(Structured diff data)
++++++++

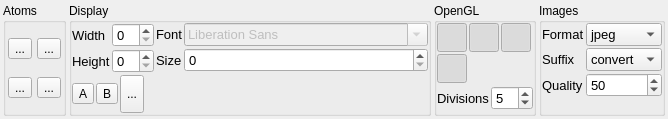
Above: settings.ui from piti-diablotin/qAgate before the change. Below: the same form after it.
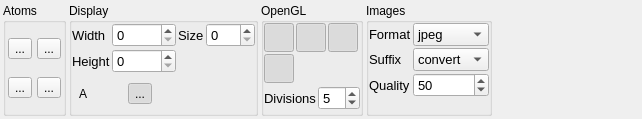
That is the form after the change. Icons and pictures are not drawn.

```diff
--- a/settings.ui
+++ b/settings.ui
@@ -6,7 +6,7 @@
    <rect>
     <x>0</x>
     <y>0</y>
-    <width>640</width>
+    <width>642</width>
     <height>119</height>
    </rect>
   </property>
@@ -104,6 +104,12 @@
    </item>
    <item>
     <widget class="QGroupBox" name="display">
+     <property name="sizePolicy">
+      <sizepolicy hsizetype="Fixed" vsizetype="Preferred">
+       <horstretch>0</horstretch>
+       <verstretch>0</verstretch>
+      </sizepolicy>
+     </property>
      <property name="title">
       <string>Display</string>
      </property>
@@ -175,12 +181,33 @@
              </widget>
             </item>
             <item row="0" column="1">
-             <widget class="QSpinBox" name="spinBox_3">
+             <widget class="QSpinBox" name="width">
+              <property name="sizePolicy">
+               <sizepolicy hsizetype="Fixed" vsizetype="Fixed">
+                <horstretch>0</horstretch>
+                <verstretch>0</verstretch>
+               </sizepolicy>
+              </property>
               <property name="font">
                <font>
                 <pointsize>10</pointsize>
                </font>
               </property>
+              <property name="toolTip">
+               <string>Dispaly width</string>
+              </property>
+              <property name="statusTip">
+               <string>Dispaly width</string>
+              </property>
+              <property name="whatsThis">
+               <string>Dispaly width</string>
+              </property>
+              <property name="maximum">
+               <number>10000</number>
+              </property>
+              <property name="singleStep">
+               <number>10</number>
+              </property>
              </widget>
             </item>
             <item row="1" column="0">
@@ -196,12 +223,33 @@
              </widget>
             </item>
             <item row="1" column="1">
-             <widget class="QSpinBox" name="spinBox_4">
+             <widget class="QSpinBox" name="height">
+              <property name="sizePolicy">
+               <sizepolicy hsizetype="Fixed" vsizetype="Fixed">
+                <horstretch>0</horstretch>
+                <verstretch>0</verstretch>
+               </sizepolicy>
+              </property>
               <property name="font">
                <font>
                 <pointsize>10</pointsize>
                </font>
               </property>
+              <property name="toolTip">
+               <string>Display height</string>
+              </property>
+              <property name="statusTip">
+               <string>Display height</string>
+              </property>
+              <property name="whatsThis">
+               <string>Display height</string>
+              </property>
+              <property name="maximum">
+               <number>10000</number>
+              </property>
+              <property name="singleStep">
+               <number>10</number>
+              </property>
              </widget>
             </item>
            </layout>
@@ -229,31 +277,13 @@
              <number>0</number>
             </property>
             <item row="0" column="0">
-             <widget class="QLabel" name="label_7">
-              <property name="font">
-               <font>
-                <pointsize>10</pointsize>
-               </font>
+             <widget class="QLabel" name="sizeLabel">
+              <property name="sizePolicy">
+               <sizepolicy hsizetype="Fixed" vsizetype="Preferred">
+                <horstretch>0</horstretch>
+                <verstretch>0</verstretch>
+               </sizepolicy>
               </property>
-              <property name="text">
-               <string>Font</string>
-              </property>
-             </widget>
-            </item>
-            <item row="0" column="1">
-             <widget class="QFontComboBox" name="fontComboBox">
-              <property name="enabled">
-               <bool>false</bool>
-              </property>
-              <property name="font">
-               <font>
-                <pointsize>10</pointsize>
-               </font>
-              </property>
-             </widget>
-            </item>
-            <item row="1" column="0">
-             <widget class="QLabel" name="label_8">
               <property name="font">
                <font>
                 <pointsize>10</pointsize>
@@ -264,13 +294,31 @@
               </property>
              </widget>
             </item>
-            <item row="1" column="1">
-             <widget class="QSpinBox" name="spinBox_5">
+            <item row="0" column="1">
+             <widget class="QSpinBox" name="size">
+              <property name="sizePolicy">
+               <sizepolicy hsizetype="Fixed" vsizetype="Fixed">
+                <horstretch>0</horstretch>
+                <verstretch>0</verstretch>
+               </sizepolicy>
+              </property>
               <property name="font">
                <font>
                 <pointsize>10</pointsize>
                </font>
               </property>
+              <property name="toolTip">
+               <string>Font size</string>
+              </property>
+              <property name="statusTip">
+               <string>Font size</string>
+              </property>
+              <property name="whatsThis">
+               <string>Font size</string>
+              </property>
+              <property name="maximum">
+               <number>100</number>
+              </property>
              </widget>
             </item>
            </layout>
@@ -302,19 +350,45 @@
            <property name="text">
             <string>A</string>
            </property>
+           <property name="icon">
+            <iconset resource="qagate.qrc">
+             <normaloff>:/settings/icons/foreground.svg</normaloff>:/settings/icons/foreground.svg</iconset>
+           </property>
+           <property name="iconSize">
+            <size>
+             <width>22</width>
+             <height>22</height>
+            </size>
+           </property>
+           <property name="autoRaise">
+            <bool>true</bool>
+           </property>
           </widget>
          </item>
          <item>
           <widget class="QToolButton" name="toolButton_2">
            <property name="text">
-            <string>B</string>
+            <string/>
+           </property>
+           <property name="icon">
+            <iconset resource="qagate.qrc">
+             <normaloff>:/settings/icons/background.svg</normaloff>:/settings/icons/background.svg</iconset>
+           </property>
+           <property name="iconSize">
+            <size>
+             <width>22</width>
+             <height>22</height>
+            </size>
+           </property>
+           <property name="autoRaise">
+            <bool>true</bool>
            </property>
           </widget>
          </item>
          <item>
           <widget class="QToolButton" name="toolButton_3">
            <property name="sizePolicy">
-            <sizepolicy hsizetype="Preferred" vsizetype="Preferred">
+            <sizepolicy hsizetype="Fixed" vsizetype="Fixed">
              <horstretch>0</horstretch>
              <verstretch>0</verstretch>
             </sizepolicy>
@@ -326,6 +400,24 @@
             <iconset resource="qagate.qrc">
              <normaloff>:/settings/icons/angles.svg</normaloff>:/settings/icons/angles.svg</iconset>
            </property>
+           <property name="iconSize">
+            <size>
+             <width>22</width>
+             <height>22</height>
+            </size>
+           </property>
+           <property name="shortcut">
+            <string>A</string>
+           </property>
+           <property name="checkable">
+            <bool>true</bool>
+           </property>
+           <property name="checked">
+            <bool>true</bool>
+           </property>
+           <property name="autoRaise">
+            <bool>true</bool>
+           </property>
           </widget>
          </item>
          <item>
@@ -335,7 +427,7 @@
            </property>
            <property name="sizeHint" stdset="0">
             <size>
-             <width>230</width>
+             <width>40</width>
              <height>20</height>
             </size>
            </property>
```
Left out of the diff: 57 changed lines with no effect on the pictures.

++++++++

[Activity]
Although the records above contain pictures, only their text is to be repeated, exactly as given.

[Response to the task]
Above: settings.ui from piti-diablotin/qAgate before the change. Below: the same form after it.
That is the form after the change. Icons and pictures are not drawn.

```diff
--- a/settings.ui
+++ b/settings.ui
@@ -6,7 +6,7 @@
    <rect>
     <x>0</x>
     <y>0</y>
-    <width>640</width>
+    <width>642</width>
     <height>119</height>
    </rect>
   </property>
@@ -104,6 +104,12 @@
    </item>
    <item>
     <widget class="QGroupBox" name="display">
+     <property name="sizePolicy">
+      <sizepolicy hsizetype="Fixed" vsizetype="Preferred">
+       <horstretch>0</horstretch>
+       <verstretch>0</verstretch>
+      </sizepolicy>
+     </property>
      <property name="title">
       <string>Display</string>
      </property>
@@ -175,12 +181,33 @@
              </widget>
             </item>
             <item row="0" column="1">
-             <widget class="QSpinBox" name="spinBox_3">
+             <widget class="QSpinBox" name="width">
+              <property name="sizePolicy">
+               <sizepolicy hsizetype="Fixed" vsizetype="Fixed">
+                <horstretch>0</horstretch>
+                <verstretch>0</verstretch>
+               </sizepolicy>
+              </property>
               <property name="font">
                <font>
                 <pointsize>10</pointsize>
                </font>
               </property>
+              <property name="toolTip">
+               <string>Dispaly width</string>
+              </property>
+              <property name="statusTip">
+               <string>Dispaly width</string>
+              </property>
+              <property name="whatsThis">
+               <string>Dispaly width</string>
+              </property>
+              <property name="maximum">
+               <number>10000</number>
+              </property>
+              <property name="singleStep">
+               <number>10</number>
+              </property>
              </widget>
             </item>
             <item row="1" column="0">
@@ -196,12 +223,33 @@
              </widget>
             </item>
             <item row="1" column="1">
-             <widget class="QSpinBox" name="spinBox_4">
+             <widget class="QSpinBox" name="height">
+              <property name="sizePolicy">
+               <sizepolicy hsizetype="Fixed" vsizetype="Fixed">
+                <horstretch>0</horstretch>
+                <verstretch>0</verstretch>
+               </sizepolicy>
+              </property>
               <property name="font">
                <font>
                 <pointsize>10</pointsize>
                </font>
               </property>
+              <property name="toolTip">
+               <string>Display height</string>
+              </property>
+              <property name="statusTip">
+               <string>Display height</string>
+              </property>
+              <property name="whatsThis">
+               <string>Display height</string>
+              </property>
+              <property name="maximum">
+               <number>10000</number>
+              </property>
+              <property name="singleStep">
+               <number>10</number>
+              </property>
              </widget>
             </item>
            </layout>
@@ -229,31 +277,13 @@
              <number>0</number>
             </property>
             <item row="0" column="0">
-             <widget class="QLabel" name="label_7">
-              <property name="font">
-               <font>
-                <pointsize>10</pointsize>
-               </font>
+             <widget class="QLabel" name="sizeLabel">
+              <property name="sizePolicy">
+               <sizepolicy hsizetype="Fixed" vsizetype="Preferred">
+                <horstretch>0</horstretch>
+                <verstretch>0</verstretch>
+               </sizepolicy>
               </property>
-              <property name="text">
-               <string>Font</string>
-              </property>
-             </widget>
-            </item>
-            <item row="0" column="1">
-             <widget class="QFontComboBox" name="fontComboBox">
-              <property name="enabled">
-               <bool>false</bool>
-              </property>
-              <property name="font">
-               <font>
-                <pointsize>10</pointsize>
-               </font>
-              </property>
-             </widget>
-            </item>
-            <item row="1" column="0">
-             <widget class="QLabel" name="label_8">
               <property name="font">
                <font>
                 <pointsize>10</pointsize>
@@ -264,13 +294,31 @@
               </property>
              </widget>
             </item>
-            <item row="1" column="1">
-             <widget class="QSpinBox" name="spinBox_5">
+            <item row="0" column="1">
+             <widget class="QSpinBox" name="size">
+              <property name="sizePolicy">
+               <sizepolicy hsizetype="Fixed" vsizetype="Fixed">
+                <horstretch>0</horstretch>
+                <verstretch>0</verstretch>
+               </sizepolicy>
+              </property>
               <property name="font">
                <font>
                 <pointsize>10</pointsize>
                </font>
               </property>
+              <property name="toolTip">
+               <string>Font size</string>
+              </property>
+              <property name="statusTip">
+               <string>Font size</string>
+              </property>
+              <property name="whatsThis">
+               <string>Font size</string>
+              </property>
+              <property name="maximum">
+               <number>100</number>
+              </property>
              </widget>
             </item>
            </layout>
@@ -302,19 +350,45 @@
            <property name="text">
             <string>A</string>
            </property>
+           <property name="icon">
+            <iconset resource="qagate.qrc">
+             <normaloff>:/settings/icons/foreground.svg</normaloff>:/settings/icons/foreground.svg</iconset>
+           </property>
+           <property name="iconSize">
+            <size>
+             <width>22</width>
+             <height>22</height>
+            </size>
+           </property>
+           <property name="autoRaise">
+            <bool>true</bool>
+           </property>
           </widget>
          </item>
          <item>
           <widget class="QToolButton" name="toolButton_2">
            <property name="text">
-            <string>B</string>
+            <string/>
+           </property>
+           <property name="icon">
+            <iconset resource="qagate.qrc">
+             <normaloff>:/settings/icons/background.svg</normaloff>:/settings/icons/background.svg</iconset>
+           </property>
+           <property name="iconSize">
+            <size>
+             <width>22</width>
+             <height>22</height>
+            </size>
+           </property>
+           <property name="autoRaise">
+            <bool>true</bool>
            </property>
           </widget>
          </item>
          <item>
           <widget class="QToolButton" name="toolButton_3">
            <property name="sizePolicy">
-            <sizepolicy hsizetype="Preferred" vsizetype="Preferred">
+            <sizepolicy hsizetype="Fixed" vsizetype="Fixed">
              <horstretch>0</horstretch>
              <verstretch>0</verstretch>
             </sizepolicy>
@@ -326,6 +400,24 @@
             <iconset resource="qagate.qrc">
              <normaloff>:/settings/icons/angles.svg</normaloff>:/settings/icons/angles.svg</iconset>
            </property>
+           <property name="iconSize">
+            <size>
+             <width>22</width>
+             <height>22</height>
+            </size>
+           </property>
+           <property name="shortcut">
+            <string>A</string>
+           </property>
+           <property name="checkable">
+            <bool>true</bool>
+           </property>
+           <property name="checked">
+            <bool>true</bool>
+           </property>
+           <property name="autoRaise">
+            <bool>true</bool>
+           </property>
           </widget>
          </item>
          <item>
@@ -335,7 +427,7 @@
            </property>
            <property name="sizeHint" stdset="0">
             <size>
-             <width>230</width>
+             <width>40</width>
              <height>20</height>
             </size>
            </property>
```
Left out of the diff: 57 changed lines with no effect on the pictures.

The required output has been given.